In her presentation, Ajax emphasized the importance of stakeholder engagement in creation of the process. Ajax repeated how significantly public input had influenced writing and re-writing of procedures thus far, and encouraged continued public dialogue. The “Czar” indicated the Bureau, along with the corresponding Departments just mentioned, will be holding licensing workshops beginning in October arounds the state to prep interested entrepreneurs on the process. Reflexively, Ajax points out the key to the evolving permitting process will rest on community involvement.
From our friends at Leafly:
“With nearly 500 cities in California, Ajax explained, her office isn’t adopting a one-size-fits-all definition. ‘We’re really relying on the locals to specify what that local authorization is,’ she said, adding that the ultimate goal is simply to ‘confirm with the locals that that applicant is authorized by the locals to conduct commercial cannabis activity for that specified jurisdiction.'”
As for the issuance of licenses, Ajax acknowledges the need for flexibility and assured the crowd the agencies will work with businesses to prevent disruption of those operating in good faith:
“While no licenses, temporary or otherwise, will be granted before Jan. 1, Ajax pledged that the office will work to issue the licenses as quickly as possible. Approvals will be sent via email, with the appropriate documentation attached, she said. ‘You’re just going to print out your license.’
“Temporary licenses will be valid for four months from the issue date, Ajax said, although they can be extended for 90 days. And if the Bureau of Cannabis Control somehow lags on issuing permanent licenses, the temporary ones can be extended further. ‘If it’s on us,’ Ajax pledged, ‘we will continue to give extensions so you can keep operating.'”
When California does roll out full legalization at the beginning of the year, we know that the market will be massive and the potential astronomical. It is also apparent that staying engaged politically at both the local and state level will be of extreme importance.

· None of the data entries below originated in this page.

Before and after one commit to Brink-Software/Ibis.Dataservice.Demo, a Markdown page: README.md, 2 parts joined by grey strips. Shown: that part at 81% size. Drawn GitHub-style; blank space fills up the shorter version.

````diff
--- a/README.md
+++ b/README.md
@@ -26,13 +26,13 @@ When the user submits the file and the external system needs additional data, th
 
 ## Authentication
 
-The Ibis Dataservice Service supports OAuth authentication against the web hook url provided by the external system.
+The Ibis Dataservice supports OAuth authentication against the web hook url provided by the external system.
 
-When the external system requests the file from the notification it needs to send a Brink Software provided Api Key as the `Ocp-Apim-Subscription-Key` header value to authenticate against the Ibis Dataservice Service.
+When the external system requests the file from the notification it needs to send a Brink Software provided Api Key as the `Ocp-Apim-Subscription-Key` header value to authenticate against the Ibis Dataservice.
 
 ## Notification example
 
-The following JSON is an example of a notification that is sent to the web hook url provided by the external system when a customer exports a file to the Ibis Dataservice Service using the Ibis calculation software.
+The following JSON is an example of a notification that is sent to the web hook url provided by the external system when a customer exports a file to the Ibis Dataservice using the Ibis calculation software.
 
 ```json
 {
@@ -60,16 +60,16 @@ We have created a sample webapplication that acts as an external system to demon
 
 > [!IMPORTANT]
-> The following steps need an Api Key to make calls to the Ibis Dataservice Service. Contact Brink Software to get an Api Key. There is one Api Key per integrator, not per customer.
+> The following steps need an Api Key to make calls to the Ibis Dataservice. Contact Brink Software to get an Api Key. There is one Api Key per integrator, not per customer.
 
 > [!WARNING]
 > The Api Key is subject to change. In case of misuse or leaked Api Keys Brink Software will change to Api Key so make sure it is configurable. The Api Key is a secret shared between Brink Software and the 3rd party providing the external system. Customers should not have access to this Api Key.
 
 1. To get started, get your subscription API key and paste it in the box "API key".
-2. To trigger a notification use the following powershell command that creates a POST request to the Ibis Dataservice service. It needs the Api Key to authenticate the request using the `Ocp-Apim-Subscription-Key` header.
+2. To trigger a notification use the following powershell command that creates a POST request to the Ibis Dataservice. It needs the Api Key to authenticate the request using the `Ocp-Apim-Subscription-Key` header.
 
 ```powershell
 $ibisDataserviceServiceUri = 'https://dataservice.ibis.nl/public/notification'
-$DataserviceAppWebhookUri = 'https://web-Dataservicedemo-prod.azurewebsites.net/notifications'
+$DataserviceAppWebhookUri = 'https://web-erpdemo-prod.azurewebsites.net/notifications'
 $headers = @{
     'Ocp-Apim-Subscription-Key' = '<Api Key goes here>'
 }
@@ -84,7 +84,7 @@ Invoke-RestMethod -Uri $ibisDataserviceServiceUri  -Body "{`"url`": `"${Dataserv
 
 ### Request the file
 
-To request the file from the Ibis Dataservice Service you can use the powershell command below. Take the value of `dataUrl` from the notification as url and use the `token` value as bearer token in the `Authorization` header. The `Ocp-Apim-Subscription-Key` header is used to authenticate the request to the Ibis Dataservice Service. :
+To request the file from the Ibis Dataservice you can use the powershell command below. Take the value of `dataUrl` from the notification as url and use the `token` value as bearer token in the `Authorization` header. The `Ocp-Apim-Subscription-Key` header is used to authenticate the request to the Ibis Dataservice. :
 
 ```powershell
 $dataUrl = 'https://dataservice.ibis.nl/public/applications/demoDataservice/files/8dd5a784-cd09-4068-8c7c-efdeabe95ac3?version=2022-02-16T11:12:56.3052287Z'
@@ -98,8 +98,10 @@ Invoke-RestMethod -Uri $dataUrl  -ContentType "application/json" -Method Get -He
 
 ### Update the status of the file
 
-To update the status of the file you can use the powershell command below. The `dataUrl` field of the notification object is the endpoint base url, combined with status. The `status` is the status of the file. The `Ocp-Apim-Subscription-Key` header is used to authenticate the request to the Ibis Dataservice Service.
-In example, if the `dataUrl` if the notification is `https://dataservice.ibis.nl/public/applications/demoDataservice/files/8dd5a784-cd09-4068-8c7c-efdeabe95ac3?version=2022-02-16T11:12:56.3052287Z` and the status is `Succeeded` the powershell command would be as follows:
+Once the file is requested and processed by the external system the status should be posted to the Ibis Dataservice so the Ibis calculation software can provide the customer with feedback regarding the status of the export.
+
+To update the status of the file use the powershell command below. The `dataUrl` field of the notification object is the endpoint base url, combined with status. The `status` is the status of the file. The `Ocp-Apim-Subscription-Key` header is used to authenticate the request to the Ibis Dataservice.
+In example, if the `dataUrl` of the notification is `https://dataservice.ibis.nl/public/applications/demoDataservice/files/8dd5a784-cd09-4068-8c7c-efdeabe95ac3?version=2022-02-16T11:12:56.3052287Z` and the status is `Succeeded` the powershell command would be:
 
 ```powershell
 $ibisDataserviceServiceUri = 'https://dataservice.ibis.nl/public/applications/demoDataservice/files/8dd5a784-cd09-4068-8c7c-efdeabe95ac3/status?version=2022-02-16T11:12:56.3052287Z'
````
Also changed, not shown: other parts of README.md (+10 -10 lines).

There will be a lot of paperwork, rules, regulations and laws to deal with, but due diligence could be a small price to pay to flourish in the sixth largest economy in the world.
Stay on top of the latest in California cannabis in 2018 and join the International Cannabis Business Conference in San Francisco on February 1 & 2, 2018! You also may be interested in networking with entrepreneurs, investors and advocates from around the globe at the ICBC in beautiful Kauai, Hawaii, December 1st thru the 3rd.